While intertwining humorous stories of her time in both politics and commentary, keynote speaker and Wall Street Journal columnist Peggy Noonan spoke to the Conference pillar of “trust.” To rebuild trust and make America a more peaceful nation, the responsibility falls not on leaders and institutions, but on individuals in their daily life, Noonan said.

The Pulitzer Prize-winning columnist stressed that the nation is facing an epidemic of tactlessness. While it may be an antiquated virtue, tact is crucial in both personal interactions as well as efforts to address society’s most perplexing issues.

Her call to action? Be one of the few. Despite their monolithic appearance and often imposing veneer, America’s civic and societal institutions are alarmingly fragile and highly dependent on human effort. They are saved every day only by the quite heroism of the few who decide to make a difference.

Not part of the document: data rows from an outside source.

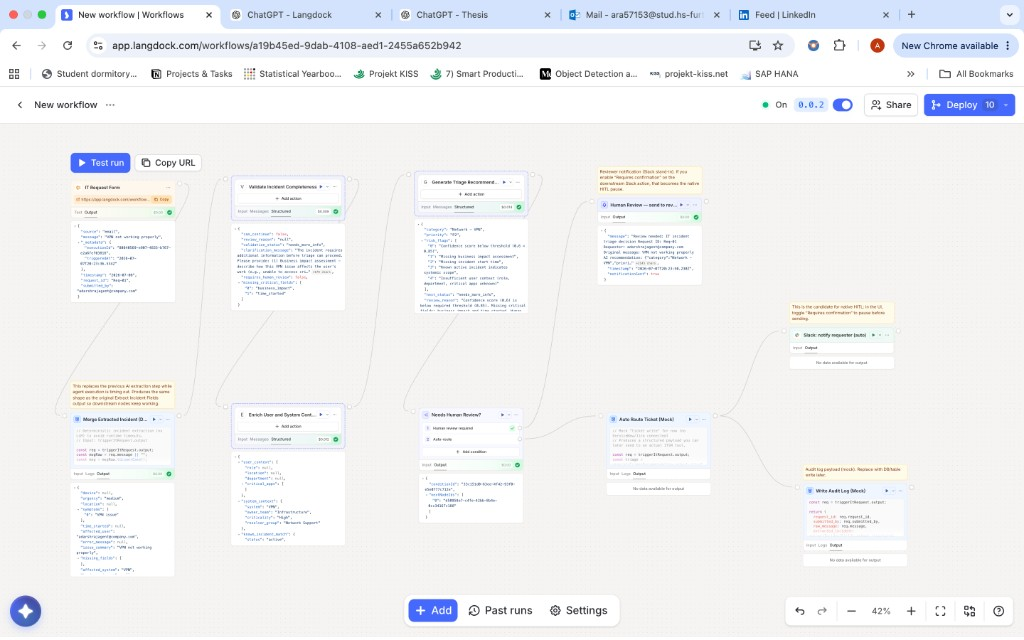
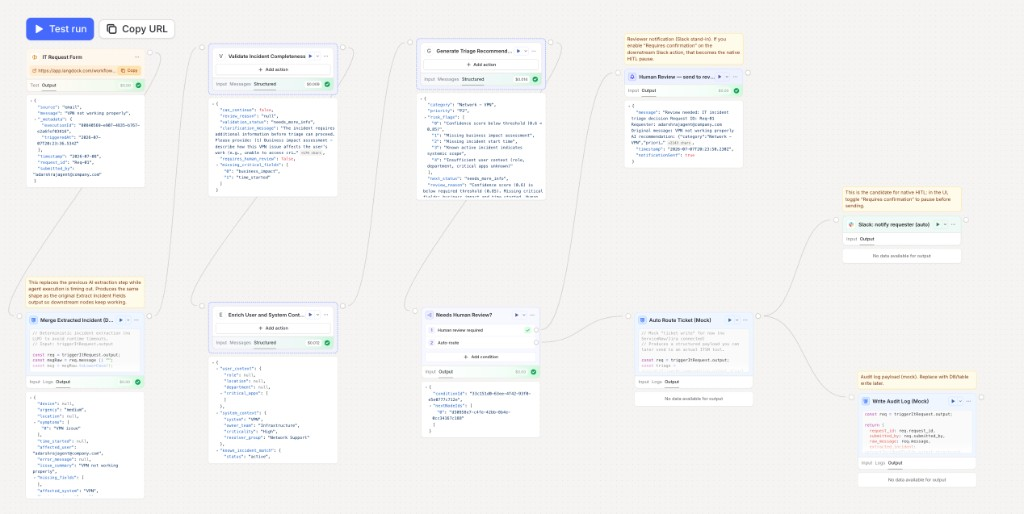
Update Day 6 workflow screenshot and bump image cache.
Replaces the Langdock workflow diagram with the latest screenshot so the live site serves the updated visual.

diff --git a/src/data/useCases.ts b/src/data/useCases.ts
@@ -6,7 +6,7 @@ function dayFolder(day: number): string {
 
 function imagePaths(day: number) {
   const folder = `/use-cases/day-${dayFolder(day)}`;
-  const version = "v6";
+  const version = "v7";
   return {
     workflowImage: `${folder}/workflow.png?${version}`,
     architectureDiagram: `${folder}/architecture.png?${version}`,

“… Our mighty institutions — the grand marble courthouses, gleaming government buildings, and soaring cathedrals — are in daily need of saving … by the wisdom and patience, by the quiet heroism of the few, of the good boss, of the manager who doesn’t think, ‘This company exists to employ me, this company exists to provide a service and to help people, and I have a great job in it.’ Try to have a sense of not a job, but a vocation,” Noonan said.

Following her address, Noonan was joined on stage by Detroit News columnist and associate business editor Daniel Howes for a brief Q&A session, where she shared her thoughts behind the rise and subsequent election of President Trump, and how the tension in America may be reaching a cultural fissure — a “Lincoln-esque moment,” where the country may break apart.

Key Takeaways:

  • America’s declining trust is a crisis. Declining trust in democratic institutions reflects a more dangerous lack of trust in ourselves and in democracy as a model of government.
  • All of us, but especially young people, should understand that institutions are only as strong as the people in them.
  • Strong beliefs are formed in adolescence, and it is up to community leaders to model to youth the way they should think of business, government, and other societal functions.
  • There is a gap between skepticism and cynicism. Skepticism is healthy, but cynicism is a hard-setting virus that attacks the will to make change.
  • In this moment in time, it is not President Trump’ stated mission or intent to rebuilt trust. A humble, more collegial government starts with states and communities, as leaders work to restore tactfulness and peace.

The session was sponsored by Consumers Energy.